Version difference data
=== Section Start ===

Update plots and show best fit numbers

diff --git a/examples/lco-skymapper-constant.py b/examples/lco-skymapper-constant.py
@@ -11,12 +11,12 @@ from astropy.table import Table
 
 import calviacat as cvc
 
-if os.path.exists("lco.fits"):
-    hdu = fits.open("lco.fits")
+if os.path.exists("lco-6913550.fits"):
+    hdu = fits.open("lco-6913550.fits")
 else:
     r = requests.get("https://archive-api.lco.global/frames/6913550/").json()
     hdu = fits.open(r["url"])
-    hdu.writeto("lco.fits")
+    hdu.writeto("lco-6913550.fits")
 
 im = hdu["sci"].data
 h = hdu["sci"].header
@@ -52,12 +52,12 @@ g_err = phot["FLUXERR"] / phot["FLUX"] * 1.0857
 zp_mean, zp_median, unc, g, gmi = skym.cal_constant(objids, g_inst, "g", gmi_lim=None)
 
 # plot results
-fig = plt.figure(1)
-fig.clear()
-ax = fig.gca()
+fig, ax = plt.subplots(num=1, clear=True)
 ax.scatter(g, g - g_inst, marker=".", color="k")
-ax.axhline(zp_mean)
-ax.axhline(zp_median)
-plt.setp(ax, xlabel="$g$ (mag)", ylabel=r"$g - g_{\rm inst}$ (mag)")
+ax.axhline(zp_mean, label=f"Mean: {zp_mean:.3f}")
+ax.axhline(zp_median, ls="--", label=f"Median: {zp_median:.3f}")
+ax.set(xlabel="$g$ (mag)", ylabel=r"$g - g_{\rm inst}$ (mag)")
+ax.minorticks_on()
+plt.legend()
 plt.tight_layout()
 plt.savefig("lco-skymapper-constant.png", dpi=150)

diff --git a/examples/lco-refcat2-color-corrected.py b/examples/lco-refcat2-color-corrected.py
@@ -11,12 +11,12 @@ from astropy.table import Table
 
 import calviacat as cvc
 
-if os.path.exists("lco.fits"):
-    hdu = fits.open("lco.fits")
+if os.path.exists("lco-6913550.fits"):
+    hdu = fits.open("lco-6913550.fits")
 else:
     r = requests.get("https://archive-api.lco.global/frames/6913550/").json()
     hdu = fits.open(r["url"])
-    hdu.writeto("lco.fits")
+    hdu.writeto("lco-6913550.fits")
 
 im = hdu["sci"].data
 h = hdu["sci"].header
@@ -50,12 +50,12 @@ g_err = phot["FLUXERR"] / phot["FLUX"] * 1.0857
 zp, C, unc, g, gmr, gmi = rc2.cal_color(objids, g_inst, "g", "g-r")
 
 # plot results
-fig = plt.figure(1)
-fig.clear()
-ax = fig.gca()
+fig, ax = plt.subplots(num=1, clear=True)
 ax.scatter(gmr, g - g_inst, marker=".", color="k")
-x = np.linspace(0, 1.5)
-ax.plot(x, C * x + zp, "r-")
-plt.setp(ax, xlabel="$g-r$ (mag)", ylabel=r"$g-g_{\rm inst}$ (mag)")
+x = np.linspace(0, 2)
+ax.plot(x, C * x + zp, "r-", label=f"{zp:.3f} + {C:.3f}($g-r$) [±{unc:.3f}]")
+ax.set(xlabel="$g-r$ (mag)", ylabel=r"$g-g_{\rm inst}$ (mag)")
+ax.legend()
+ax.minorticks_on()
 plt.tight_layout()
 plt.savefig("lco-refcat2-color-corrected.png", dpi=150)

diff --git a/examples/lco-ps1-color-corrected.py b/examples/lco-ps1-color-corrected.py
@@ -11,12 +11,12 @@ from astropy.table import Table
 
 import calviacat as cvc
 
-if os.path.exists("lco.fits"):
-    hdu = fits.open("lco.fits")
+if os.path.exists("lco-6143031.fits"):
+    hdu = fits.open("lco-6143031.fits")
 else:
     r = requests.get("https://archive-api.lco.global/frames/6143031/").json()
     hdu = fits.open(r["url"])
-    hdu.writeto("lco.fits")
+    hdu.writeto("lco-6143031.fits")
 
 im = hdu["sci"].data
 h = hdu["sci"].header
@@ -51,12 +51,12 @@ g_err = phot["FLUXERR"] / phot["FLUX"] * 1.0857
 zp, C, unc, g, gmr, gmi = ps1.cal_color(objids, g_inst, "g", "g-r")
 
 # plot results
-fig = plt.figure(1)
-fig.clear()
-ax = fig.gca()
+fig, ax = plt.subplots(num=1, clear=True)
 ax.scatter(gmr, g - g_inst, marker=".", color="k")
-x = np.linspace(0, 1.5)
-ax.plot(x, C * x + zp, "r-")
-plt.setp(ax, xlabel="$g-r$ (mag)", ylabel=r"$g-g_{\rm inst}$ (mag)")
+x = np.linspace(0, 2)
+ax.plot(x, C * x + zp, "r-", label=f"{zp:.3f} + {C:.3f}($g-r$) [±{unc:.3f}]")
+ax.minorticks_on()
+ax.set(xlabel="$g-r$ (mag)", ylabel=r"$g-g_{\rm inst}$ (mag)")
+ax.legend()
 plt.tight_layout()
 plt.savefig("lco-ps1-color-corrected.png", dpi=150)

=== Section End ===

WORK TO BE COMPLETED: The records above need to be retyped in full, exactly as they stand.

ANSWER BOX:
Update plots and show best fit numbers

diff --git a/examples/lco-skymapper-constant.py b/examples/lco-skymapper-constant.py
@@ -11,12 +11,12 @@ from astropy.table import Table
 
 import calviacat as cvc
 
-if os.path.exists("lco.fits"):
-    hdu = fits.open("lco.fits")
+if os.path.exists("lco-6913550.fits"):
+    hdu = fits.open("lco-6913550.fits")
 else:
     r = requests.get("https://archive-api.lco.global/frames/6913550/").json()
     hdu = fits.open(r["url"])
-    hdu.writeto("lco.fits")
+    hdu.writeto("lco-6913550.fits")
 
 im = hdu["sci"].data
 h = hdu["sci"].header
@@ -52,12 +52,12 @@ g_err = phot["FLUXERR"] / phot["FLUX"] * 1.0857
 zp_mean, zp_median, unc, g, gmi = skym.cal_constant(objids, g_inst, "g", gmi_lim=None)
 
 # plot results
-fig = plt.figure(1)
-fig.clear()
-ax = fig.gca()
+fig, ax = plt.subplots(num=1, clear=True)
 ax.scatter(g, g - g_inst, marker=".", color="k")
-ax.axhline(zp_mean)
-ax.axhline(zp_median)
-plt.setp(ax, xlabel="$g$ (mag)", ylabel=r"$g - g_{\rm inst}$ (mag)")
+ax.axhline(zp_mean, label=f"Mean: {zp_mean:.3f}")
+ax.axhline(zp_median, ls="--", label=f"Median: {zp_median:.3f}")
+ax.set(xlabel="$g$ (mag)", ylabel=r"$g - g_{\rm inst}$ (mag)")
+ax.minorticks_on()
+plt.legend()
 plt.tight_layout()
 plt.savefig("lco-skymapper-constant.png", dpi=150)

diff --git a/examples/lco-refcat2-color-corrected.py b/examples/lco-refcat2-color-corrected.py
@@ -11,12 +11,12 @@ from astropy.table import Table
 
 import calviacat as cvc
 
-if os.path.exists("lco.fits"):
-    hdu = fits.open("lco.fits")
+if os.path.exists("lco-6913550.fits"):
+    hdu = fits.open("lco-6913550.fits")
 else:
     r = requests.get("https://archive-api.lco.global/frames/6913550/").json()
     hdu = fits.open(r["url"])
-    hdu.writeto("lco.fits")
+    hdu.writeto("lco-6913550.fits")
 
 im = hdu["sci"].data
 h = hdu["sci"].header
@@ -50,12 +50,12 @@ g_err = phot["FLUXERR"] / phot["FLUX"] * 1.0857
 zp, C, unc, g, gmr, gmi = rc2.cal_color(objids, g_inst, "g", "g-r")
 
 # plot results
-fig = plt.figure(1)
-fig.clear()
-ax = fig.gca()
+fig, ax = plt.subplots(num=1, clear=True)
 ax.scatter(gmr, g - g_inst, marker=".", color="k")
-x = np.linspace(0, 1.5)
-ax.plot(x, C * x + zp, "r-")
-plt.setp(ax, xlabel="$g-r$ (mag)", ylabel=r"$g-g_{\rm inst}$ (mag)")
+x = np.linspace(0, 2)
+ax.plot(x, C * x + zp, "r-", label=f"{zp:.3f} + {C:.3f}($g-r$) [±{unc:.3f}]")
+ax.set(xlabel="$g-r$ (mag)", ylabel=r"$g-g_{\rm inst}$ (mag)")
+ax.legend()
+ax.minorticks_on()
 plt.tight_layout()
 plt.savefig("lco-refcat2-color-corrected.png", dpi=150)

diff --git a/examples/lco-ps1-color-corrected.py b/examples/lco-ps1-color-corrected.py
@@ -11,12 +11,12 @@ from astropy.table import Table
 
 import calviacat as cvc
 
-if os.path.exists("lco.fits"):
-    hdu = fits.open("lco.fits")
+if os.path.exists("lco-6143031.fits"):
+    hdu = fits.open("lco-6143031.fits")
 else:
     r = requests.get("https://archive-api.lco.global/frames/6143031/").json()
     hdu = fits.open(r["url"])
-    hdu.writeto("lco.fits")
+    hdu.writeto("lco-6143031.fits")
 
 im = hdu["sci"].data
 h = hdu["sci"].header
@@ -51,12 +51,12 @@ g_err = phot["FLUXERR"] / phot["FLUX"] * 1.0857
 zp, C, unc, g, gmr, gmi = ps1.cal_color(objids, g_inst, "g", "g-r")
 
 # plot results
-fig = plt.figure(1)
-fig.clear()
-ax = fig.gca()
+fig, ax = plt.subplots(num=1, clear=True)
 ax.scatter(gmr, g - g_inst, marker=".", color="k")
-x = np.linspace(0, 1.5)
-ax.plot(x, C * x + zp, "r-")
-plt.setp(ax, xlabel="$g-r$ (mag)", ylabel=r"$g-g_{\rm inst}$ (mag)")
+x = np.linspace(0, 2)
+ax.plot(x, C * x + zp, "r-", label=f"{zp:.3f} + {C:.3f}($g-r$) [±{unc:.3f}]")
+ax.minorticks_on()
+ax.set(xlabel="$g-r$ (mag)", ylabel=r"$g-g_{\rm inst}$ (mag)")
+ax.legend()
 plt.tight_layout()
 plt.savefig("lco-ps1-color-corrected.png", dpi=150)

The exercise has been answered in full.